Unification Ministry spokesman Lee Duk Haeng said that the main inter-Korean issues, including civilian exchanges, will be flexibly reviewed within the limits of the framework of the international community's sanctions on the North.
Mr Lee said the current severing of inter-Korean relations is not desirable, considering the goal of stability on the peninsula.
South Korean President Moon Jae In's predecessor, Park Geun Hye, had championed continued humanitarian aid to North Korea regardless of the political situation, but the aid has been severed since Pyongyang's fourth nuclear test in January last year.

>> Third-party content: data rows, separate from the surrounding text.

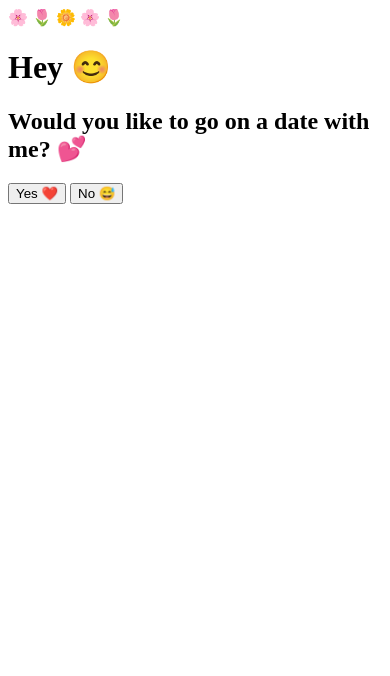
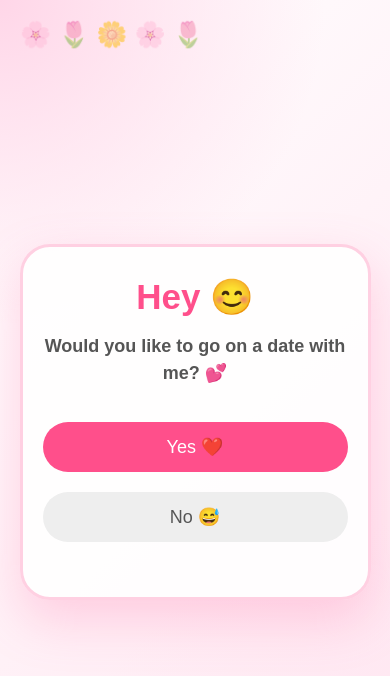
Before and after one commit to iamnicehuman/avijit, a plain HTML site: page index.html in a window 390 px wide. Drawn offline with nearby package versions, Linux system fonts and the light colour scheme.

Commit message:
Update style.css

```diff
--- a/style.css
+++ b/style.css
@@ -1,24 +1,269 @@
-function shoot() {
-    confetti({
-        particleCount: 150,
-        spread: 70,
-        origin: { x: 0.2, y: 0.7 }
-    });
-
-    confetti({
-        particleCount: 150,
-        spread: 70,
-        origin: { x: 0.8, y: 0.7 }
-    });
-
-    confetti({
-        particleCount: 250,
-        spread: 120,
-        origin: { x: 0.5, y: 0.5 }
-    });
+*{
+    margin:0;
+    padding:0;
+    box-sizing:border-box;
 }
 
-shoot();
-setTimeout(shoot, 300);
-setTimeout(shoot, 600);
-setTimeout(shoot, 900);
+
+body{
+
+    min-height:100vh;
+
+    display:flex;
+    justify-content:center;
+    align-items:center;
+
+    overflow:hidden;
+
+    font-family:'Arial', sans-serif;
+
+    background:
+    radial-gradient(circle at top left,#ffd6e8,transparent 35%),
+    radial-gradient(circle at bottom right,#ffe8f2,transparent 35%),
+    linear-gradient(135deg,#fff,#ffe5f0);
+
+}
+
+
+/* floating flowers */
+
+.flowers{
+
+    position:absolute;
+
+    top:20px;
+    left:20px;
+
+    font-size:35px;
+
+    opacity:.5;
+
+    animation:float 5s infinite ease-in-out;
+
+}
+
+
+@keyframes float{
+
+    50%{
+        transform:translateY(20px) rotate(10deg);
+    }
+
+}
+
+
+
+
+.card{
+
+    width:90%;
+
+    max-width:450px;
+
+    background:rgba(255,255,255,.9);
+
+    padding:40px 30px;
+
+    text-align:center;
+
+    border-radius:30px;
+
+    border:3px solid #ffd0e2;
+
+    box-shadow:
+    0 20px 50px rgba(255,100,160,.25);
+
+}
+
+
+
+h1{
+
+    color:#ff4f8b;
+
+    font-size:45px;
+
+    margin-bottom:15px;
+
+}
+
+
+
+h2{
+
+    color:#555;
+
+    font-size:22px;
+
+    line-height:1.5;
+
+}
+
+
+
+.buttons{
+
+    margin-top:35px;
+
+    display:flex;
+
+    justify-content:center;
+
+    gap:20px;
+
+    flex-wrap:wrap;
+
+}
+
+
+
+button{
+
+    padding:14px 35px;
+
+    font-size:18px;
+
+    border:none;
+
+    border-radius:50px;
+
+    cursor:pointer;
+
+    transition:.3s;
+
+}
+
+
+
+button:hover{
+
+    transform:scale(1.1);
+
+}
+
+
+
+#yes{
+
+    background:#ff4f8b;
+
+    color:white;
+
+}
+
+
+
+#no{
+
+    background:#eee;
+
+    color:#555;
+
+}
+
+
+
+#message{
+
+    margin-top:25px;
+
+    color:#777;
+
+    font-size:18px;
+
+}
+
+
+
+/* Success screen */
+
+
+.success{
+
+    text-align:center;
+
+    animation:pop .6s ease;
+
+}
+
+
+
+.success h1{
+
+    font-size:60px;
+
+}
+
+
+
+.success h2{
+
+    color:#ff4f8b;
+
+}
+
+
+
+@keyframes pop{
+
+    from{
+
+        transform:scale(.5);
+
+        opacity:0;
+
+    }
+
+    to{
+
+        transform:scale(1);
+
+        opacity:1;
+
+    }
+
+}
+
+
+
+/* Mobile */
+
+
+@media(max-width:500px){
+
+
+    .card{
+
+        padding:30px 20px;
+
+    }
+
+
+    h1{
+
+        font-size:35px;
+
+    }
+
+
+    h2{
+
+        font-size:18px;
+
+    }
+
+
+    button{
+
+        width:100%;
+
+    }
+
+
+    .flowers{
+
+        font-size:25px;
+
+    }
+
+}
```
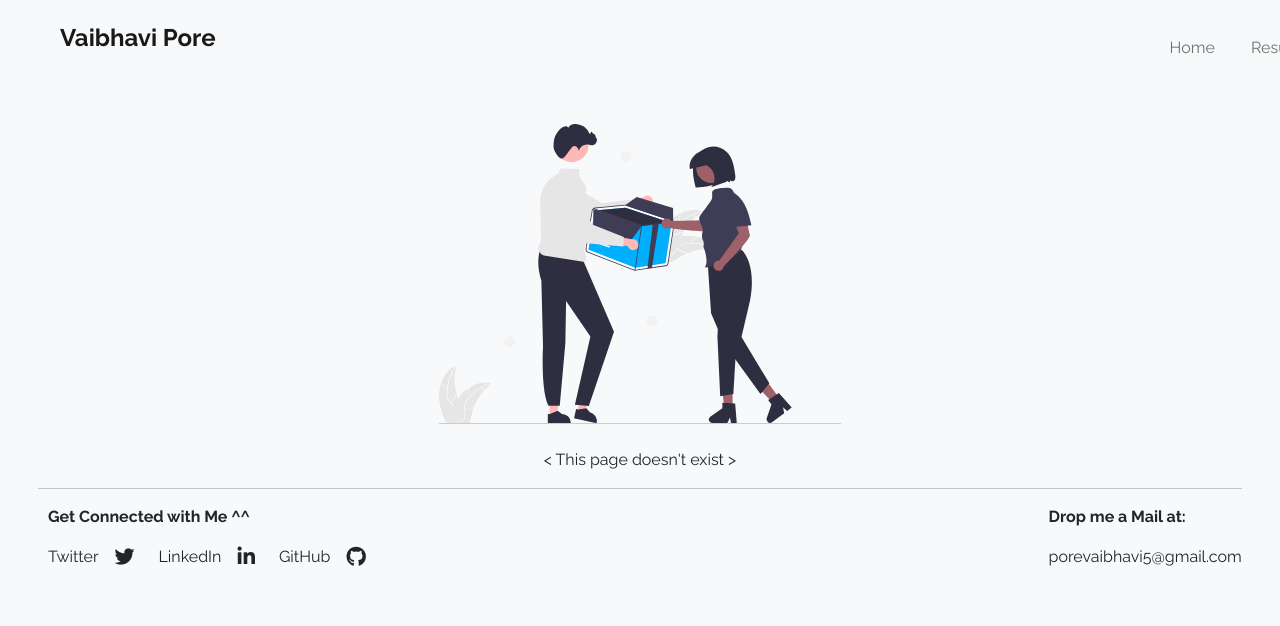
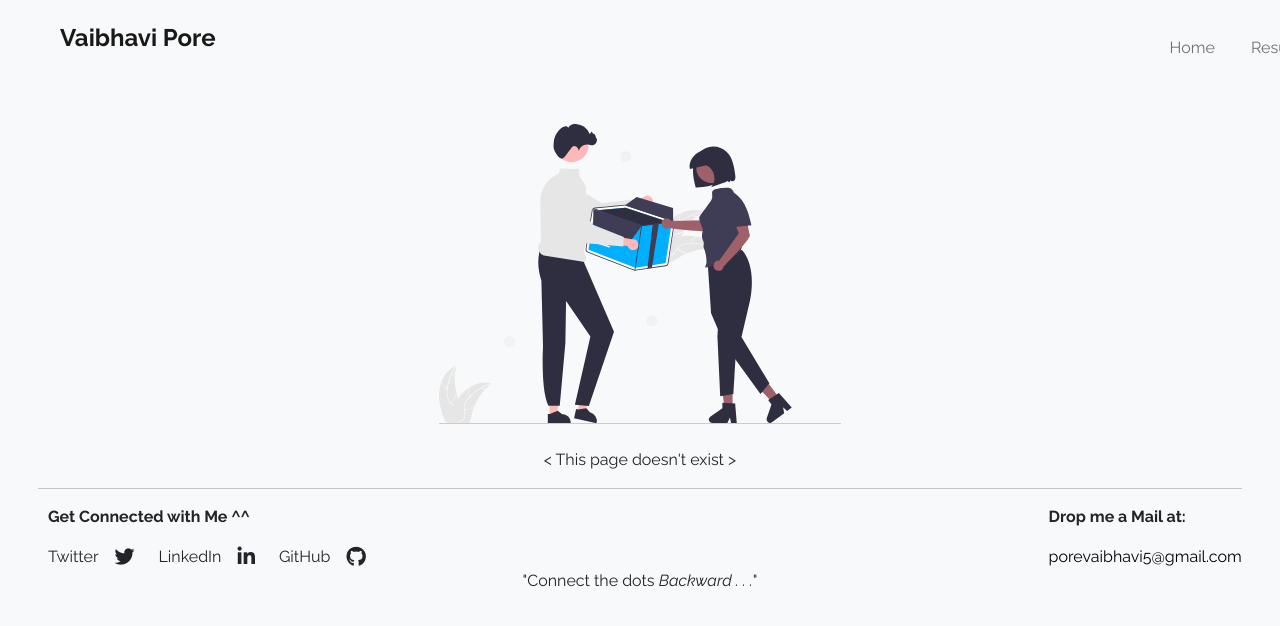
Before and after one commit to vpore/MyPortfolio, a React (Create React App) app: page /home in a window 1280 px wide. Shown: the top 626 px of the page. Built offline with nearby package versions, Linux system fonts and the light colour scheme; some icons are missing.

Commit message:
:hammer: Fixed Header

```diff
--- a/src/assets/Footer.css
+++ b/src/assets/Footer.css
@@ -1,5 +1,4 @@
 footer {
-    position: relative;
     height: 150px;
     bottom: 0px;
     width: 100%;
@@ -15,12 +14,16 @@ hr{
 }
 
 .socialBtns{
-    position: absolute;
+    float: left;
 }
 
 .mail{
-    position: absolute;
-    right: 3%;
+    float: right;
+    margin-right: 3%;
+}
+
+.quote{
+    clear: both;
 }
 
 .aws-btn {
--- a/src/components/Footer.js
+++ b/src/components/Footer.js
@@ -18,9 +18,12 @@ function Footer(){
 
           <div className="mail">
             <p className="fw-bold">Drop me a Mail at:</p>
-            <p>porevaibhavi5@gmail.com</p>
+            <a href='mailto:porevaibhavi5@gmail.com'>porevaibhavi5@gmail.com</a>
           </div>
 
+          <div className='quote text-center'>
+            <p>"Connect the dots <em>Backward . . .</em>"</p>
+          </div>
         </section>
       </div>
     </footer>
--- a/src/components/Header.js
+++ b/src/components/Header.js
@@ -13,7 +13,7 @@ function Header(){
                 <ul className="navbar-nav me-auto mb-2 mb-lg-0">
 
                     <li className="nav-item">
-                    <NavLink className="nav-link" aria-current="page" to="/MyPortfolio">Home</NavLink>
+                    <NavLink exact className="nav-link" aria-current="page" to="/MyPortfolio">Home</NavLink>
                     </li>
 
                     <li className="nav-item">
```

Now that Mr Moon has taken office, expectations are running high for the resumption of humanitarian aid and civilian exchanges between the two sides.
Yonhap said it was the first time the North has released earth photos taken from a launched missile.
The United Nations Security Council is due to meet today behind closed doors to discuss the latest test, at the request of the US, Japan and South Korea.
China has continued to call for dialogue to ease tensions on the Korean peninsula, reported Agence France-Presse.
Foreign Ministry spokesman Hua Chunying said at a regular briefing yesterday: "The (UN) Security Council has clear stipulations prohibiting (North Korea) against using ballistic missiles and China opposes this as well... We urge all sides to avoid provoking each other and continue on the right track of dialogue and consultation."
While the North boasted about its earth photos, the South's military said additional analysis is needed to verify Pyongyang's claim of advances in terms of mastering the re-entry technology for the warhead, said Reuters.